• _Instructions for the task_
Once every line in the data below has been checked for "README", give the number of lines that hold it, and only that.

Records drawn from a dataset

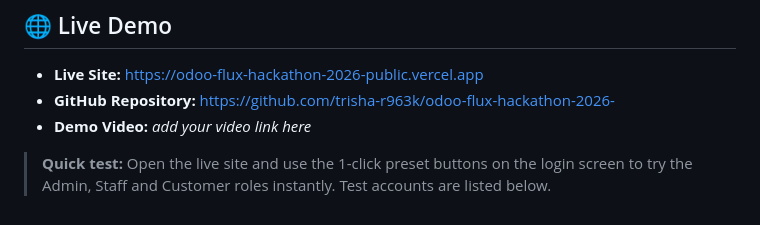
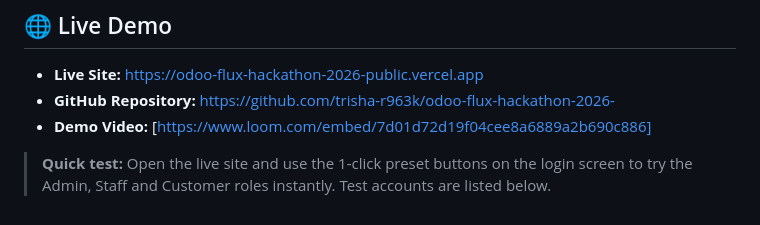
Before and after one commit to trisha-r963k/odoo-flux-hackathon-2026-, a Markdown page: README.md, the part around the change. GitHub-like rendering.

Commit message:
Add demo video link to README

```diff
--- a/README.md
+++ b/README.md
@@ -110,6 +110,6 @@ Detailed SVG diagrams are available in the [`diagrams/`](./diagrams/) directory:
 
 - **Live Site:** [https://odoo-flux-hackathon-2026-public.vercel.app](https://odoo-flux-hackathon-2026-public.vercel.app)
 - **GitHub Repository:** [https://github.com/trisha-r963k/odoo-flux-hackathon-2026-](https://github.com/trisha-r963k/odoo-flux-hackathon-2026-)
-- **Demo Video:** _add your video link here_
+- **Demo Video:** [https://www.loom.com/embed/7d01d72d19f04cee8a6889a2b690c886]
 
 > **Quick test:** Open the live site and use the 1-click preset buttons on the login screen to try the Admin, Staff and Customer roles instantly. Test accounts are listed below.
```
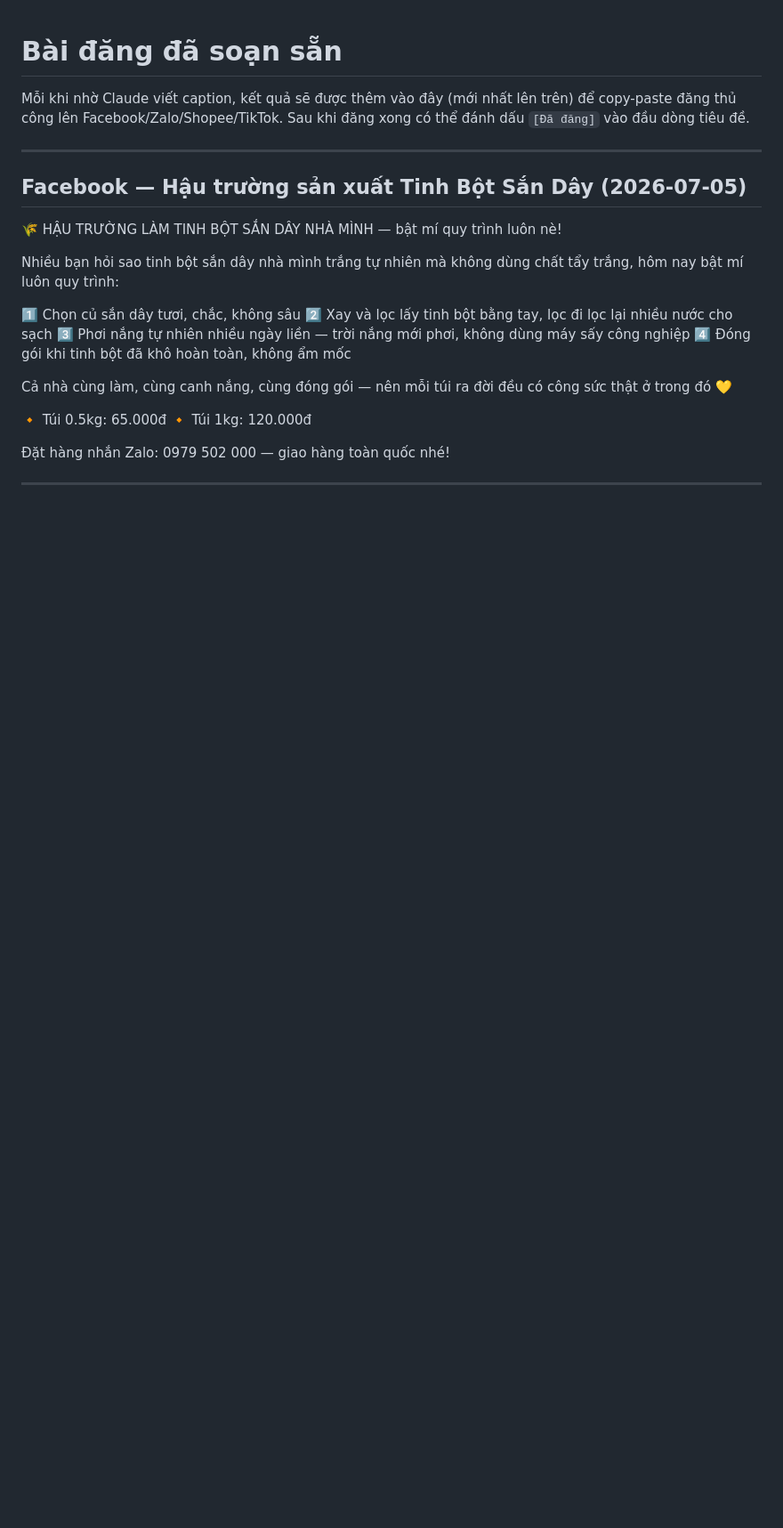
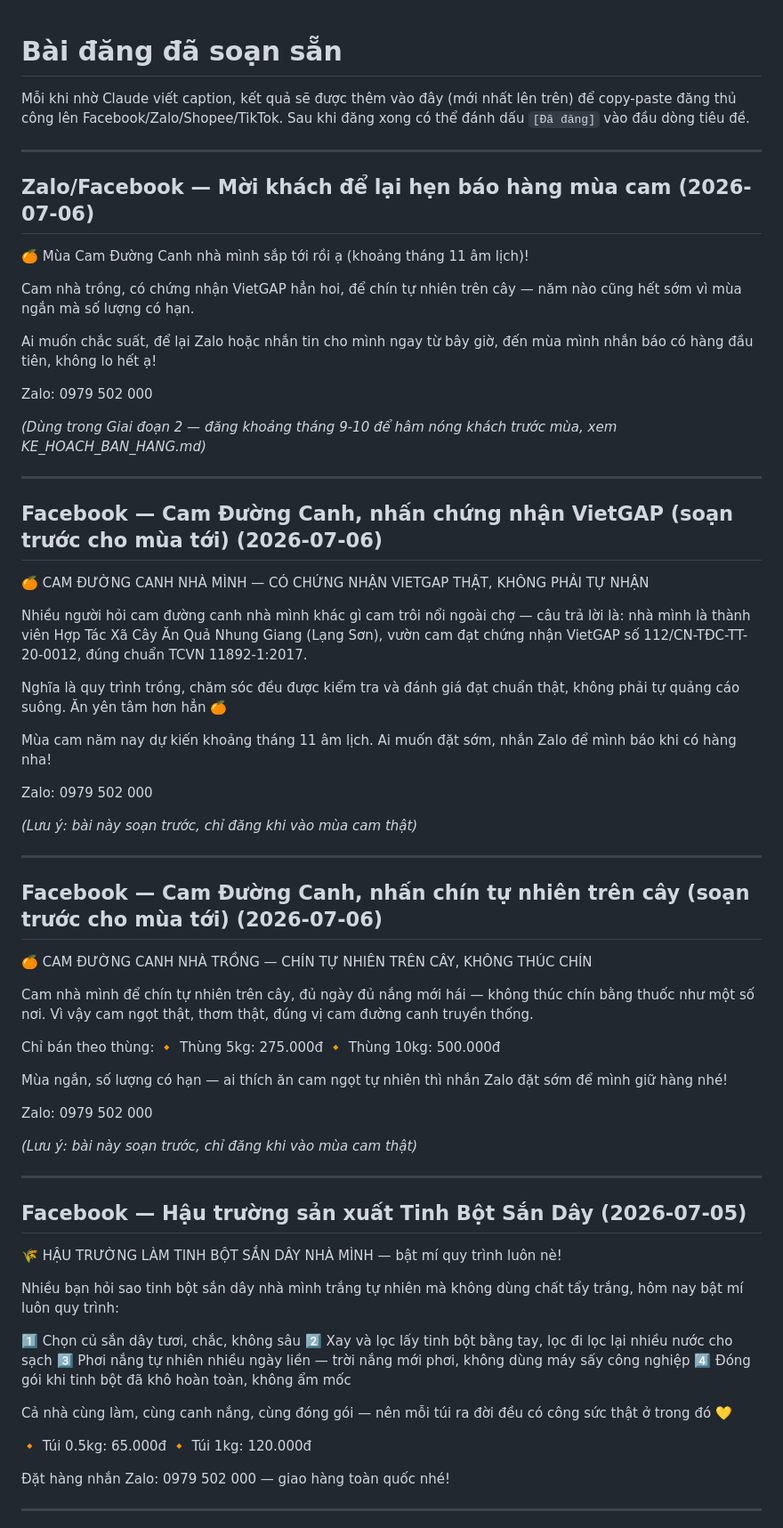
Before and after one commit to nongvanhoang/nong-san-nha-lam, a Markdown page: content/posts_ready.md, the part around the change. Shown at 89% size. Rendered like a GitHub page; blank space fills up the shorter version.

Commit message:
Them 3 bai Cam Duong Canh cho Giai doan 2 (nhan VietGAP, chin tu nhien, moi khach cho mua)
Chuan bi truoc cho giai doan ham nong khach thang 9-10/2026 theo KE_HOACH_BAN_HANG.md.

```diff
--- a/content/posts_ready.md
+++ b/content/posts_ready.md
@@ -3,6 +3,63 @@
 Mỗi khi nhờ Claude viết caption, kết quả sẽ được thêm vào đây (mới nhất lên trên) để
 copy-paste đăng thủ công lên Facebook/Zalo/Shopee/TikTok. Sau khi đăng xong có thể đánh dấu
 `[Đã đăng]` vào đầu dòng tiêu đề.
+
+---
+
+## Zalo/Facebook — Mời khách để lại hẹn báo hàng mùa cam (2026-07-06)
+
+🍊 Mùa Cam Đường Canh nhà mình sắp tới rồi ạ (khoảng tháng 11 âm lịch)!
+
+Cam nhà trồng, có chứng nhận VietGAP hẳn hoi, để chín tự nhiên trên cây — năm nào cũng hết
+sớm vì mùa ngắn mà số lượng có hạn.
+
+Ai muốn chắc suất, để lại Zalo hoặc nhắn tin cho mình ngay từ bây giờ, đến mùa mình nhắn báo
+có hàng đầu tiên, không lo hết ạ!
+
+Zalo: 0979 502 000
+
+*(Dùng trong Giai đoạn 2 — đăng khoảng tháng 9-10 để hâm nóng khách trước mùa, xem
+KE_HOACH_BAN_HANG.md)*
+
+---
+
+## Facebook — Cam Đường Canh, nhấn chứng nhận VietGAP (soạn trước cho mùa tới) (2026-07-06)
+
+🍊 CAM ĐƯỜNG CANH NHÀ MÌNH — CÓ CHỨNG NHẬN VIETGAP THẬT, KHÔNG PHẢI TỰ NHẬN
+
+Nhiều người hỏi cam đường canh nhà mình khác gì cam trôi nổi ngoài chợ — câu trả lời là: nhà
+mình là thành viên Hợp Tác Xã Cây Ăn Quả Nhung Giang (Lạng Sơn), vườn cam đạt chứng nhận
+VietGAP số 112/CN-TĐC-TT-20-0012, đúng chuẩn TCVN 11892-1:2017.
+
+Nghĩa là quy trình trồng, chăm sóc đều được kiểm tra và đánh giá đạt chuẩn thật, không phải
+tự quảng cáo suông. Ăn yên tâm hơn hẳn 🍊
+
+Mùa cam năm nay dự kiến khoảng tháng 11 âm lịch. Ai muốn đặt sớm, nhắn Zalo để mình báo khi
+có hàng nha!
+
+Zalo: 0979 502 000
+
+*(Lưu ý: bài này soạn trước, chỉ đăng khi vào mùa cam thật)*
+
+---
+
+## Facebook — Cam Đường Canh, nhấn chín tự nhiên trên cây (soạn trước cho mùa tới) (2026-07-06)
+
+🍊 CAM ĐƯỜNG CANH NHÀ TRỒNG — CHÍN TỰ NHIÊN TRÊN CÂY, KHÔNG THÚC CHÍN
+
+Cam nhà mình để chín tự nhiên trên cây, đủ ngày đủ nắng mới hái — không thúc chín bằng thuốc
+như một số nơi. Vì vậy cam ngọt thật, thơm thật, đúng vị cam đường canh truyền thống.
+
+Chỉ bán theo thùng:
+🔸 Thùng 5kg: 275.000đ
+🔸 Thùng 10kg: 500.000đ
+
+Mùa ngắn, số lượng có hạn — ai thích ăn cam ngọt tự nhiên thì nhắn Zalo đặt sớm để mình giữ
+hàng nhé!
+
+Zalo: 0979 502 000
+
+*(Lưu ý: bài này soạn trước, chỉ đăng khi vào mùa cam thật)*
 
 ---
 
```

• _Problem solution_
4